In the United Kingdom (UK), despite the range of policies and targets focused specifically upon delivering dignity in care for older people [1–3], there is substantial evidence that this is still being compromised [4–13]. The Parliamentary and Health Service Ombudsman report , for example, details 10 cases of elderly patients who died after being admitted to NHS hospitals but who did not receive the most basic standards of care such that they were left without food or water, were soaked in urine or lying in faeces and left on the floor after falling. In 2011 one in five hospitals inspected by the Care Quality Commission also exhibited ‘basic failings’ on dignity and nutrition . The NHS Operating framework for 2012–2013  prioritises the care of older people stating ‘some parts of the NHS are failing to provide elderly and vulnerable patients with dignified and compassionate care or to offer good standards in areas such as nutrition, continence and communication’ (p.2).
Dignity remains, however, a complex concept subject to a range of different interpretations [15
]. Whilst the examples noted above operationalise dignity in terms of the delivery of fundamental nursing care, the Royal College of Nursing [5
] definition emphasises core nursing values of respect and autonomy rather than care delivery:
“Dignity is concerned with how people feel, think and behave in relation to the worth or value of themselves and others. To treat someone with dignity is to treat them as being of worth, in a way that is respectful of them as valued individuals”
Similarly the more recent Social Care Institute for Excellence [16
] focuses upon the relational aspects of care delivery rather than with delivery of care per se:
“Dignity is at the heart of personalisation. Dignity means treating people who need care as individuals and enabling them to maintain the maximum possible level of independence, choice and control over their own lives. It means that professionals should support people with the respect they would want for themselves or a member of their family”
Whilst older people cite respect, communication, privacy and being treated as an individual as important aspects of dignified care they emphasise the basic and vital aspects of care such as eating, nutrition, personal hygiene and toileting [11, 17–22]. Less visible in the research literature is the professional perspective on delivering dignity in care and, more specifically, the educational, cultural and organisational factors which enable or hinder its delivery. This is a significant omission as it is the attitudes, skills and behaviour of frontline staff via the development of organisational culture, policies and practice which is critical to the tangible delivery of policy imperatives .
Hall and Høy  carried out one of the few studies exploring the professional perspective and more specifically, 29 Danish nurses’ experiences of caring for older hospital patients. Helping patients regain their dignity was considered to be of central importance to nurses.

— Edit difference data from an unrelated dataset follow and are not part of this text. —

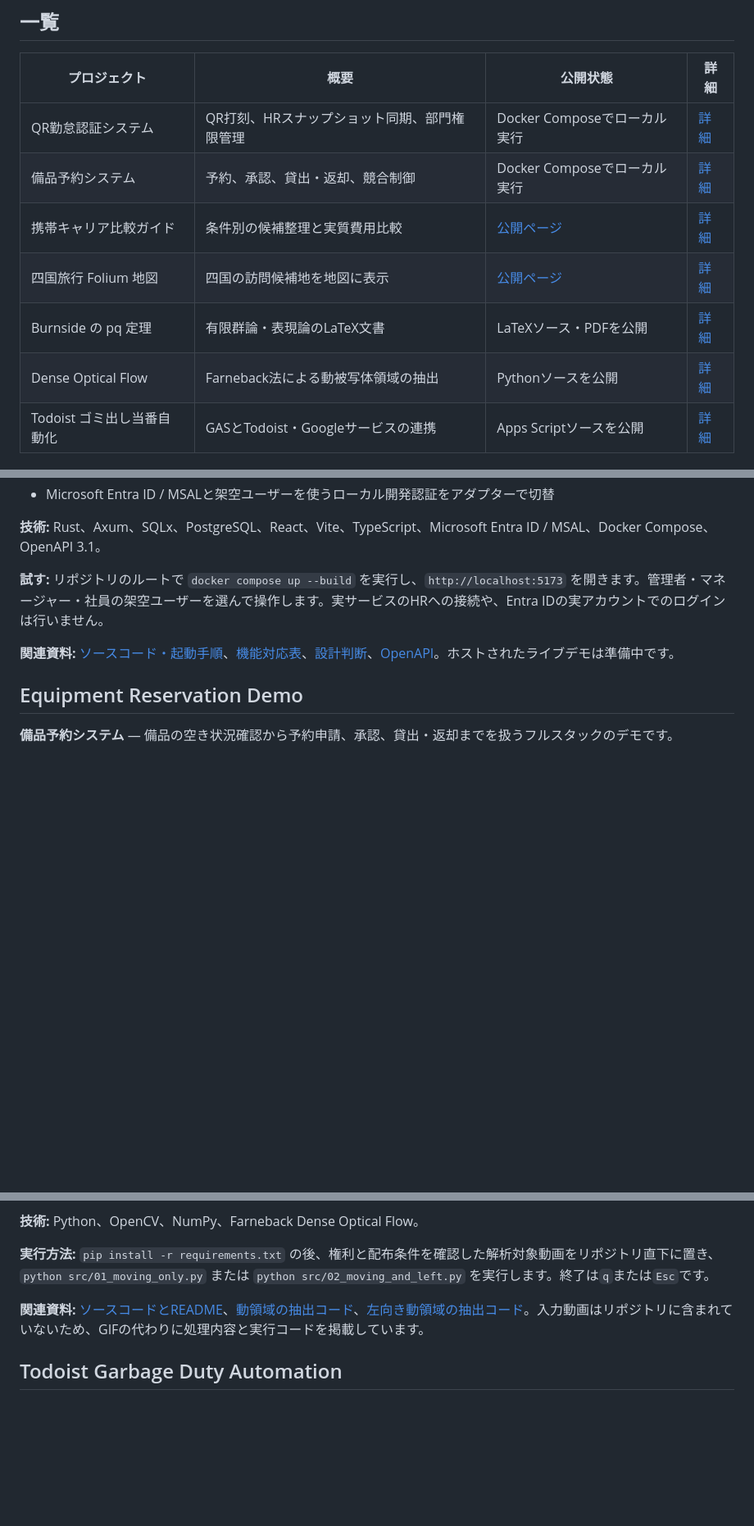
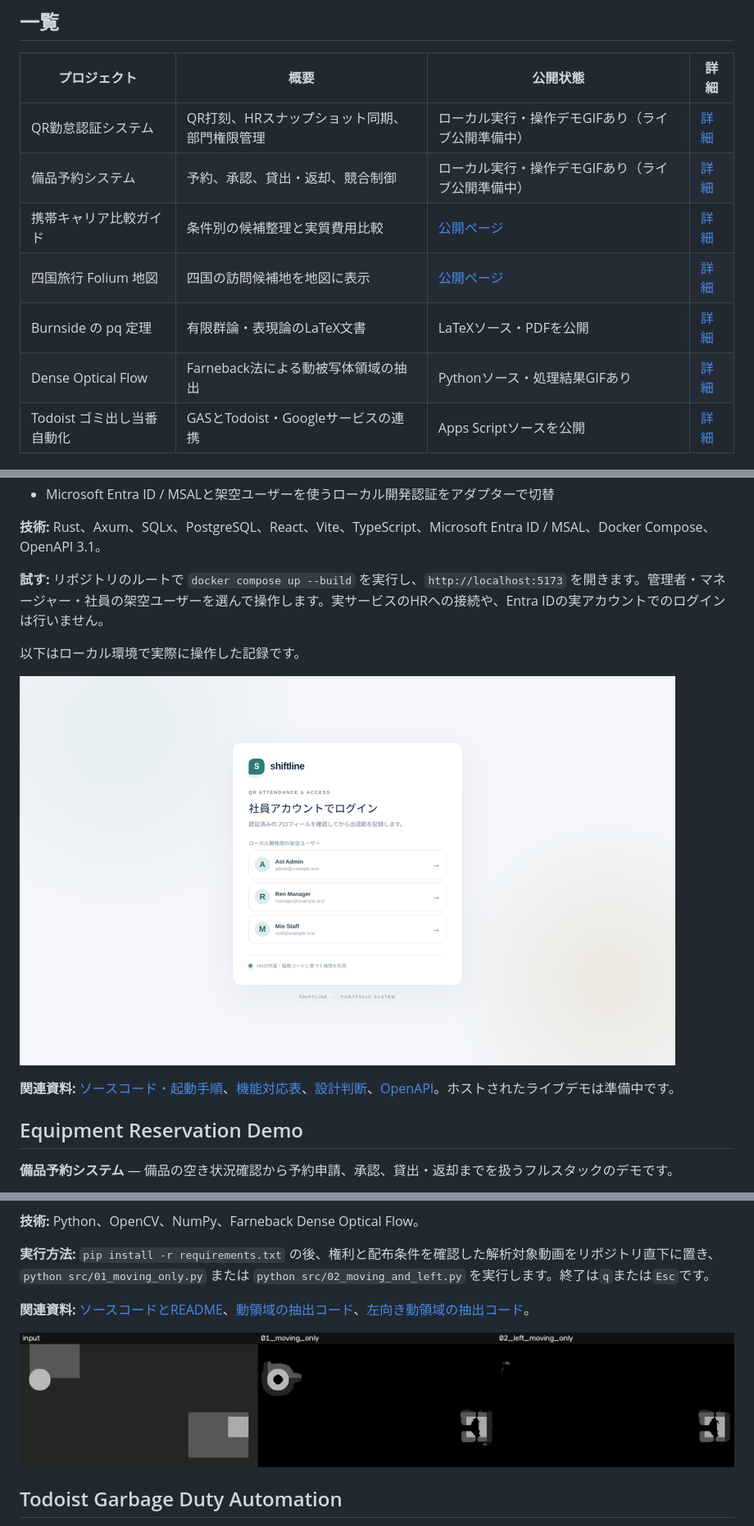
Before and after one commit to fujishusuke1215-alt/fujishusuke1215-alt, a Markdown page: PORTFOLIO.md, 3 parts joined by grey strips. Shown at 82% size. GitHub-like rendering; pictures changed too: assets/optical_flow_demo.gif (added), assets/qr_attendance_demo.gif (added); blank space fills up the shorter version.

Commit message:
Add portfolio demo GIFs

```diff
--- a/PORTFOLIO.md
+++ b/PORTFOLIO.md
@@ -6,12 +6,12 @@
 
 | プロジェクト | 概要 | 公開状態 | 詳細 |
 |---|---|---|---|
-| QR勤怠認証システム | QR打刻、HRスナップショット同期、部門権限管理 | Docker Composeでローカル実行 | [詳細](#qr-attendance-authorization-demo) |
-| 備品予約システム | 予約、承認、貸出・返却、競合制御 | Docker Composeでローカル実行 | [詳細](#equipment-reservation-demo) |
+| QR勤怠認証システム | QR打刻、HRスナップショット同期、部門権限管理 | ローカル実行・操作デモGIFあり（ライブ公開準備中） | [詳細](#qr-attendance-authorization-demo) |
+| 備品予約システム | 予約、承認、貸出・返却、競合制御 | ローカル実行・操作デモGIFあり（ライブ公開準備中） | [詳細](#equipment-reservation-demo) |
 | 携帯キャリア比較ガイド | 条件別の候補整理と実質費用比較 | [公開ページ](https://fujishusuke1215-alt.github.io/mobile-carrier-comparison/) | [詳細](#mobile-carrier-comparison) |
 | 四国旅行 Folium 地図 | 四国の訪問候補地を地図に表示 | [公開ページ](https://fujishusuke1215-alt.github.io/shikoku-folium-map/) | [詳細](#shikoku-folium-map) |
 | Burnside の pq 定理 | 有限群論・表現論のLaTeX文書 | LaTeXソース・PDFを公開 | [詳細](#burnside-pq-theorem) |
-| Dense Optical Flow | Farneback法による動被写体領域の抽出 | Pythonソースを公開 | [詳細](#dense-optical-flow-analysis) |
+| Dense Optical Flow | Farneback法による動被写体領域の抽出 | Pythonソース・処理結果GIFあり | [詳細](#dense-optical-flow-analysis) |
 | Todoist ゴミ出し当番自動化 | GASとTodoist・Googleサービスの連携 | Apps Scriptソースを公開 | [詳細](#todoist-garbage-duty-automation) |
 
 ## QR Attendance Authorization Demo
@@ -29,6 +29,10 @@
 
 **試す:** リポジトリのルートで `docker compose up --build` を実行し、`http://localhost:5173` を開きます。管理者・マネージャー・社員の架空ユーザーを選んで操作します。実サービスのHRへの接続や、Entra IDの実アカウントでのログインは行いません。
 
+以下はローカル環境で実際に操作した記録です。
+
+![QR勤怠認証システムの操作デモ](./assets/qr_attendance_demo.gif)
+
 **関連資料:** [ソースコード・起動手順](https://github.com/fujishusuke1215-alt/qr-attendance-authorization-demo)、[機能対応表](https://github.com/fujishusuke1215-alt/qr-attendance-authorization-demo/blob/main/docs/FEATURE_MATRIX.md)、[設計判断](https://github.com/fujishusuke1215-alt/qr-attendance-authorization-demo/blob/main/docs/DESIGN.md)、[OpenAPI](https://github.com/fujishusuke1215-alt/qr-attendance-authorization-demo/blob/main/docs/openapi.yaml)。ホストされたライブデモは準備中です。
 
 ## Equipment Reservation Demo
@@ -102,7 +110,9 @@
 
 **実行方法:** `pip install -r requirements.txt` の後、権利と配布条件を確認した解析対象動画をリポジトリ直下に置き、`python src/01_moving_only.py` または `python src/02_moving_and_left.py` を実行します。終了は`q`または`Esc`です。
 
-**関連資料:** [ソースコードとREADME](https://github.com/fujishusuke1215-alt/dense-optical-flow-opencv)、[動領域の抽出コード](https://github.com/fujishusuke1215-alt/dense-optical-flow-opencv/blob/main/src/01_moving_only.py)、[左向き動領域の抽出コード](https://github.com/fujishusuke1215-alt/dense-optical-flow-opencv/blob/main/src/02_moving_and_left.py)。入力動画はリポジトリに含まれていないため、GIFの代わりに処理内容と実行コードを掲載しています。
+**関連資料:** [ソースコードとREADME](https://github.com/fujishusuke1215-alt/dense-optical-flow-opencv)、[動領域の抽出コード](https://github.com/fujishusuke1215-alt/dense-optical-flow-opencv/blob/main/src/01_moving_only.py)、[左向き動領域の抽出コード](https://github.com/fujishusuke1215-alt/dense-optical-flow-opencv/blob/main/src/02_moving_and_left.py)。
+
+![Dense Optical Flowの処理結果](./assets/optical_flow_demo.gif)
 
 ## Todoist Garbage Duty Automation
 
```
Also changed, not shown: other parts of PORTFOLIO.md (+4 -0 lines), assets/equipment_reservation_demo.gif (added).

Participants reported that dignity was a value that had to do with integrity, respect and worthiness; something the older patients were in risk of losing when being hospitalised. A similar study was carried out to determine health and social care professionals’ views of various aspects of dignity and older people . A total of 85 focus groups were carried out involving 424 professionals in six European countries. Participants’ views of what constitutes dignified care were highly consistent: dignified care promotes autonomy, independence, engenders respect, maintains individual identity, encourages involvement, adopts effective communication practices and is person-centred and holistic. However, the RCN  survey of the challenges faced by nurses in delivering dignified care did not seek their understanding, conceptualisation or definitions of dignity. Overall, while the limited research that has looked at the professional perspective is important it lacks the organisational perspective which our study addresses.
If dignified care for older people is to be implemented successfully, we need to fully understand both the patients’ and health care professionals’ understanding of dignity in order to develop appropriate and relevant policies and procedures to avoid the breaches of dignity in care of older people.
This paper reports findings on two key research questions from a survey of health and social care professionals which forms part of a larger case study (survey, interviews and focus groups) investigating how dignified care for older people is understood and delivered by health and social care professionals and; how organisational structures and policies can promote and facilitate, or hinder, the delivery of dignified care. The research questions that form the specific focus of this study are as follows:-
What does dignified care mean for health and social care professionals?
What are the most important aspects of dignified care as perceived by health and social care professionals?